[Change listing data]
____
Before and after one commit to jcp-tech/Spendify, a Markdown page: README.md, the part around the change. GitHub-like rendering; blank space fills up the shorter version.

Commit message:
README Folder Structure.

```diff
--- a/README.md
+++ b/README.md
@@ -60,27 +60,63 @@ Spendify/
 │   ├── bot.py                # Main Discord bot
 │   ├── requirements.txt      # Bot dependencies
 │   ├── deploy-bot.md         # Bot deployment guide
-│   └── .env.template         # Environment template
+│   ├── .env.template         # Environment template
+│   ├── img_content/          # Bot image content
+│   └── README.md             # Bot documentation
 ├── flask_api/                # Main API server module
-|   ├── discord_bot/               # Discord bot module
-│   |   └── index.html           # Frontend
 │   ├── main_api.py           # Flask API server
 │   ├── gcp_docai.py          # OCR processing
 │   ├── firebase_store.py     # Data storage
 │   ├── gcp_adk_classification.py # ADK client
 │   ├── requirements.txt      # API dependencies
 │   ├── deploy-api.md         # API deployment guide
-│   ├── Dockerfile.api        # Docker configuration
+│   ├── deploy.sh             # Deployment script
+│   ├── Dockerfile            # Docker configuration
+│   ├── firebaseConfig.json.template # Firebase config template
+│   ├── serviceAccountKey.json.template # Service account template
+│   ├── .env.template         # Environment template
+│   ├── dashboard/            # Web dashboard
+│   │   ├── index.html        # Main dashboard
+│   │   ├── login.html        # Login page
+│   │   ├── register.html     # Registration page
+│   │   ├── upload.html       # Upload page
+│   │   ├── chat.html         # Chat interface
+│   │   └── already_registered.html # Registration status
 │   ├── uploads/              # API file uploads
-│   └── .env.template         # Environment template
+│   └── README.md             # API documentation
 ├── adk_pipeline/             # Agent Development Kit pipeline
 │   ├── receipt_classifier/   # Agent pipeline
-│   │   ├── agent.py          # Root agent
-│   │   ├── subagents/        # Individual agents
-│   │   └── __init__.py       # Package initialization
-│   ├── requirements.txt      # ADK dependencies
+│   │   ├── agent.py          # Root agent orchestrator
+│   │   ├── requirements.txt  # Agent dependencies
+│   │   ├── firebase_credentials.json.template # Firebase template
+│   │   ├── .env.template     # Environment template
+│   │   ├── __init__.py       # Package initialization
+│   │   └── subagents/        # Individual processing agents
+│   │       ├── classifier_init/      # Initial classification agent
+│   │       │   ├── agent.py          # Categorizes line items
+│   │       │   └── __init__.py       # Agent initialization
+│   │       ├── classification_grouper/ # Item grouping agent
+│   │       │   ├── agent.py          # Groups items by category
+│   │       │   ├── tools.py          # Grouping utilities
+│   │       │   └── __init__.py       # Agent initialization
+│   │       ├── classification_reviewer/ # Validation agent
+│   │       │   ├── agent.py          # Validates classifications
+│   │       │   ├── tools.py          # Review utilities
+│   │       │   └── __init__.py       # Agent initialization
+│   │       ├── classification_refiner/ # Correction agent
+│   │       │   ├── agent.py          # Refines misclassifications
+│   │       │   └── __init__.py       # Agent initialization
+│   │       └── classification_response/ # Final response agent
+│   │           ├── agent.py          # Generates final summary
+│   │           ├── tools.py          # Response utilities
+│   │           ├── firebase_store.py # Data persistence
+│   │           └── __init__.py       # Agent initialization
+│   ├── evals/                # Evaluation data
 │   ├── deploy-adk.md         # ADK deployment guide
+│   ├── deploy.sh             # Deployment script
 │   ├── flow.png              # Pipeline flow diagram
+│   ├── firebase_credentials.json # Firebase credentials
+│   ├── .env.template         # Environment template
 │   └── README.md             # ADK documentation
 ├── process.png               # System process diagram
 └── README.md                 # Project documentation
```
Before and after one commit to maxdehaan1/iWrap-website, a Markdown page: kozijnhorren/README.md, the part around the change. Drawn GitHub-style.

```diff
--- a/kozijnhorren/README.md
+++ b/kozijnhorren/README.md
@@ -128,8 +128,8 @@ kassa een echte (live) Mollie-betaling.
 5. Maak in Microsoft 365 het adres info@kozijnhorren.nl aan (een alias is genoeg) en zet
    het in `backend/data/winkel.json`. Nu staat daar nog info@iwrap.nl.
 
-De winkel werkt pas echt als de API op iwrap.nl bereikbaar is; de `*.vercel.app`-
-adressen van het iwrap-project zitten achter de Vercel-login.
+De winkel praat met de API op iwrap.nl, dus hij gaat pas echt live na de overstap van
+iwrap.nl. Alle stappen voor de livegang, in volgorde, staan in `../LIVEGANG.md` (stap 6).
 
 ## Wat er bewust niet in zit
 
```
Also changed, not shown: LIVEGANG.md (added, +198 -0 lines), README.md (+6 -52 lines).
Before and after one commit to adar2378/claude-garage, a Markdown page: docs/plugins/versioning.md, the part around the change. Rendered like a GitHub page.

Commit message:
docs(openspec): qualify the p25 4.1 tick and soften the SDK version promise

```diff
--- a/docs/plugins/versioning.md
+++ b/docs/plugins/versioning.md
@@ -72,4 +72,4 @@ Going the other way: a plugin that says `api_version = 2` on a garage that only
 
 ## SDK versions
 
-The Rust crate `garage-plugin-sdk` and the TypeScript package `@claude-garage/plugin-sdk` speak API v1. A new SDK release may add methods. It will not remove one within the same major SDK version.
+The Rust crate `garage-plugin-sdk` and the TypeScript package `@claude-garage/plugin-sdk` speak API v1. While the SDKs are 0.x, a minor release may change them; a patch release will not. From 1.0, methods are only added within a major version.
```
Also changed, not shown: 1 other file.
____
- _Work order_: Would you write out each entry precisely as it is given?

- _Exercise solution_:
Before and after one commit to jcp-tech/Spendify, a Markdown page: README.md, the part around the change. GitHub-like rendering; blank space fills up the shorter version.

Commit message:
README Folder Structure.

```diff
--- a/README.md
+++ b/README.md
@@ -60,27 +60,63 @@ Spendify/
 │   ├── bot.py                # Main Discord bot
 │   ├── requirements.txt      # Bot dependencies
 │   ├── deploy-bot.md         # Bot deployment guide
-│   └── .env.template         # Environment template
+│   ├── .env.template         # Environment template
+│   ├── img_content/          # Bot image content
+│   └── README.md             # Bot documentation
 ├── flask_api/                # Main API server module
-|   ├── discord_bot/               # Discord bot module
-│   |   └── index.html           # Frontend
 │   ├── main_api.py           # Flask API server
 │   ├── gcp_docai.py          # OCR processing
 │   ├── firebase_store.py     # Data storage
 │   ├── gcp_adk_classification.py # ADK client
 │   ├── requirements.txt      # API dependencies
 │   ├── deploy-api.md         # API deployment guide
-│   ├── Dockerfile.api        # Docker configuration
+│   ├── deploy.sh             # Deployment script
+│   ├── Dockerfile            # Docker configuration
+│   ├── firebaseConfig.json.template # Firebase config template
+│   ├── serviceAccountKey.json.template # Service account template
+│   ├── .env.template         # Environment template
+│   ├── dashboard/            # Web dashboard
+│   │   ├── index.html        # Main dashboard
+│   │   ├── login.html        # Login page
+│   │   ├── register.html     # Registration page
+│   │   ├── upload.html       # Upload page
+│   │   ├── chat.html         # Chat interface
+│   │   └── already_registered.html # Registration status
 │   ├── uploads/              # API file uploads
-│   └── .env.template         # Environment template
+│   └── README.md             # API documentation
 ├── adk_pipeline/             # Agent Development Kit pipeline
 │   ├── receipt_classifier/   # Agent pipeline
-│   │   ├── agent.py          # Root agent
-│   │   ├── subagents/        # Individual agents
-│   │   └── __init__.py       # Package initialization
-│   ├── requirements.txt      # ADK dependencies
+│   │   ├── agent.py          # Root agent orchestrator
+│   │   ├── requirements.txt  # Agent dependencies
+│   │   ├── firebase_credentials.json.template # Firebase template
+│   │   ├── .env.template     # Environment template
+│   │   ├── __init__.py       # Package initialization
+│   │   └── subagents/        # Individual processing agents
+│   │       ├── classifier_init/      # Initial classification agent
+│   │       │   ├── agent.py          # Categorizes line items
+│   │       │   └── __init__.py       # Agent initialization
+│   │       ├── classification_grouper/ # Item grouping agent
+│   │       │   ├── agent.py          # Groups items by category
+│   │       │   ├── tools.py          # Grouping utilities
+│   │       │   └── __init__.py       # Agent initialization
+│   │       ├── classification_reviewer/ # Validation agent
+│   │       │   ├── agent.py          # Validates classifications
+│   │       │   ├── tools.py          # Review utilities
+│   │       │   └── __init__.py       # Agent initialization
+│   │       ├── classification_refiner/ # Correction agent
+│   │       │   ├── agent.py          # Refines misclassifications
+│   │       │   └── __init__.py       # Agent initialization
+│   │       └── classification_response/ # Final response agent
+│   │           ├── agent.py          # Generates final summary
+│   │           ├── tools.py          # Response utilities
+│   │           ├── firebase_store.py # Data persistence
+│   │           └── __init__.py       # Agent initialization
+│   ├── evals/                # Evaluation data
 │   ├── deploy-adk.md         # ADK deployment guide
+│   ├── deploy.sh             # Deployment script
 │   ├── flow.png              # Pipeline flow diagram
+│   ├── firebase_credentials.json # Firebase credentials
+│   ├── .env.template         # Environment template
 │   └── README.md             # ADK documentation
 ├── process.png               # System process diagram
 └── README.md                 # Project documentation
```
Before and after one commit to maxdehaan1/iWrap-website, a Markdown page: kozijnhorren/README.md, the part around the change. Drawn GitHub-style.

```diff
--- a/kozijnhorren/README.md
+++ b/kozijnhorren/README.md
@@ -128,8 +128,8 @@ kassa een echte (live) Mollie-betaling.
 5. Maak in Microsoft 365 het adres info@kozijnhorren.nl aan (een alias is genoeg) en zet
    het in `backend/data/winkel.json`. Nu staat daar nog info@iwrap.nl.
 
-De winkel werkt pas echt als de API op iwrap.nl bereikbaar is; de `*.vercel.app`-
-adressen van het iwrap-project zitten achter de Vercel-login.
+De winkel praat met de API op iwrap.nl, dus hij gaat pas echt live na de overstap van
+iwrap.nl. Alle stappen voor de livegang, in volgorde, staan in `../LIVEGANG.md` (stap 6).
 
 ## Wat er bewust niet in zit
 
```
Also changed, not shown: LIVEGANG.md (added, +198 -0 lines), README.md (+6 -52 lines).
Before and after one commit to adar2378/claude-garage, a Markdown page: docs/plugins/versioning.md, the part around the change. Rendered like a GitHub page.

Commit message:
docs(openspec): qualify the p25 4.1 tick and soften the SDK version promise

```diff
--- a/docs/plugins/versioning.md
+++ b/docs/plugins/versioning.md
@@ -72,4 +72,4 @@ Going the other way: a plugin that says `api_version = 2` on a garage that only
 
 ## SDK versions
 
-The Rust crate `garage-plugin-sdk` and the TypeScript package `@claude-garage/plugin-sdk` speak API v1. A new SDK release may add methods. It will not remove one within the same major SDK version.
+The Rust crate `garage-plugin-sdk` and the TypeScript package `@claude-garage/plugin-sdk` speak API v1. While the SDKs are 0.x, a minor release may change them; a patch release will not. From 1.0, methods are only added within a major version.
```
Also changed, not shown: 1 other file.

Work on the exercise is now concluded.